Work task: Please reproduce the following records exactly as they appear.

Saved data entries
※ ※ ※
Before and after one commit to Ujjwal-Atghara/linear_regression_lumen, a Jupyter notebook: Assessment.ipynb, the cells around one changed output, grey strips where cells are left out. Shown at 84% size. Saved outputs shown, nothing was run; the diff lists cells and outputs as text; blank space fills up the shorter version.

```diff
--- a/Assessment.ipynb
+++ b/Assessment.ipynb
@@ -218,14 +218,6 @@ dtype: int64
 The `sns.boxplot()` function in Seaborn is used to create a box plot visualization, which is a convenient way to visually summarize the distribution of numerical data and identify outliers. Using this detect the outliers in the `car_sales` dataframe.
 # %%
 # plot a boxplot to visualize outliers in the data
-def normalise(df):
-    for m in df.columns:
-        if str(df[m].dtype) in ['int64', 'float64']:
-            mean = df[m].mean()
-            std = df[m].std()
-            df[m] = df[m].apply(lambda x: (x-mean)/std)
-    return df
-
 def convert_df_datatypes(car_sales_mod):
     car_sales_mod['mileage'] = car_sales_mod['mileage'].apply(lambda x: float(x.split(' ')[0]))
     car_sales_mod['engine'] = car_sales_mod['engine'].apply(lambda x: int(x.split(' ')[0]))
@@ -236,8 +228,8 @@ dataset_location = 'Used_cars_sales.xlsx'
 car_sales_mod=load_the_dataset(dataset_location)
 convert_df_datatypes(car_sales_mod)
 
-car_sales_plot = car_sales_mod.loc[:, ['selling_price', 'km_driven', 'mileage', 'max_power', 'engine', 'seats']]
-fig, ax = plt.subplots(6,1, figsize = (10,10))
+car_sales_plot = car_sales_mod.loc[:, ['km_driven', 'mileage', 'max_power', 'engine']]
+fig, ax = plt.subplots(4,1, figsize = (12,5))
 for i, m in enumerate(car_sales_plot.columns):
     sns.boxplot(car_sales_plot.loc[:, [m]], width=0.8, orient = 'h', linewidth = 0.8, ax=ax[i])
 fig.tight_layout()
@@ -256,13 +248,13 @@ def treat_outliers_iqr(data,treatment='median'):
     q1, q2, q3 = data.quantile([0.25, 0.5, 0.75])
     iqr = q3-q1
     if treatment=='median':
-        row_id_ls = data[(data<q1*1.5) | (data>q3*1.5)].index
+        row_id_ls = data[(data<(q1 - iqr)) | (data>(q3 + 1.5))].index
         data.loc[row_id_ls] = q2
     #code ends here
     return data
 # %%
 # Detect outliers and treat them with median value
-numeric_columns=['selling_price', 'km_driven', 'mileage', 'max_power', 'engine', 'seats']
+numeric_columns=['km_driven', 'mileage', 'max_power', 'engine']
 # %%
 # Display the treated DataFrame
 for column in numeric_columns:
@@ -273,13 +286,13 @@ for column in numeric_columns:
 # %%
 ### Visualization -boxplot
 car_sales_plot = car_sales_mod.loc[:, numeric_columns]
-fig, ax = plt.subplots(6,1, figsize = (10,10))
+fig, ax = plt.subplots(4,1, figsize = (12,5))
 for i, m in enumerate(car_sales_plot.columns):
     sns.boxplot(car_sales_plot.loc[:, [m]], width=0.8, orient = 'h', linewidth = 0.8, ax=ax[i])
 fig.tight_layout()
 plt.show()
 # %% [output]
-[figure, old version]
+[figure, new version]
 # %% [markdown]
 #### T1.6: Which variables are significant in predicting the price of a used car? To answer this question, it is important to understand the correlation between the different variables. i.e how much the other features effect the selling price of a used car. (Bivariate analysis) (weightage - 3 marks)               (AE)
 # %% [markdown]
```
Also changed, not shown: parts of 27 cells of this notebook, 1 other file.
※ ※ ※
Reply:
Before and after one commit to Ujjwal-Atghara/linear_regression_lumen, a Jupyter notebook: Assessment.ipynb, the cells around one changed output, grey strips where cells are left out. Shown at 84% size. Saved outputs shown, nothing was run; the diff lists cells and outputs as text; blank space fills up the shorter version.

```diff
--- a/Assessment.ipynb
+++ b/Assessment.ipynb
@@ -218,14 +218,6 @@ dtype: int64
 The `sns.boxplot()` function in Seaborn is used to create a box plot visualization, which is a convenient way to visually summarize the distribution of numerical data and identify outliers. Using this detect the outliers in the `car_sales` dataframe.
 # %%
 # plot a boxplot to visualize outliers in the data
-def normalise(df):
-    for m in df.columns:
-        if str(df[m].dtype) in ['int64', 'float64']:
-            mean = df[m].mean()
-            std = df[m].std()
-            df[m] = df[m].apply(lambda x: (x-mean)/std)
-    return df
-
 def convert_df_datatypes(car_sales_mod):
     car_sales_mod['mileage'] = car_sales_mod['mileage'].apply(lambda x: float(x.split(' ')[0]))
     car_sales_mod['engine'] = car_sales_mod['engine'].apply(lambda x: int(x.split(' ')[0]))
@@ -236,8 +228,8 @@ dataset_location = 'Used_cars_sales.xlsx'
 car_sales_mod=load_the_dataset(dataset_location)
 convert_df_datatypes(car_sales_mod)
 
-car_sales_plot = car_sales_mod.loc[:, ['selling_price', 'km_driven', 'mileage', 'max_power', 'engine', 'seats']]
-fig, ax = plt.subplots(6,1, figsize = (10,10))
+car_sales_plot = car_sales_mod.loc[:, ['km_driven', 'mileage', 'max_power', 'engine']]
+fig, ax = plt.subplots(4,1, figsize = (12,5))
 for i, m in enumerate(car_sales_plot.columns):
     sns.boxplot(car_sales_plot.loc[:, [m]], width=0.8, orient = 'h', linewidth = 0.8, ax=ax[i])
 fig.tight_layout()
@@ -256,13 +248,13 @@ def treat_outliers_iqr(data,treatment='median'):
     q1, q2, q3 = data.quantile([0.25, 0.5, 0.75])
     iqr = q3-q1
     if treatment=='median':
-        row_id_ls = data[(data<q1*1.5) | (data>q3*1.5)].index
+        row_id_ls = data[(data<(q1 - iqr)) | (data>(q3 + 1.5))].index
         data.loc[row_id_ls] = q2
     #code ends here
     return data
 # %%
 # Detect outliers and treat them with median value
-numeric_columns=['selling_price', 'km_driven', 'mileage', 'max_power', 'engine', 'seats']
+numeric_columns=['km_driven', 'mileage', 'max_power', 'engine']
 # %%
 # Display the treated DataFrame
 for column in numeric_columns:
@@ -273,13 +286,13 @@ for column in numeric_columns:
 # %%
 ### Visualization -boxplot
 car_sales_plot = car_sales_mod.loc[:, numeric_columns]
-fig, ax = plt.subplots(6,1, figsize = (10,10))
+fig, ax = plt.subplots(4,1, figsize = (12,5))
 for i, m in enumerate(car_sales_plot.columns):
     sns.boxplot(car_sales_plot.loc[:, [m]], width=0.8, orient = 'h', linewidth = 0.8, ax=ax[i])
 fig.tight_layout()
 plt.show()
 # %% [output]
-[figure, old version]
+[figure, new version]
 # %% [markdown]
 #### T1.6: Which variables are significant in predicting the price of a used car? To answer this question, it is important to understand the correlation between the different variables. i.e how much the other features effect the selling price of a used car. (Bivariate analysis) (weightage - 3 marks)               (AE)
 # %% [markdown]
```
Also changed, not shown: parts of 27 cells of this notebook, 1 other file.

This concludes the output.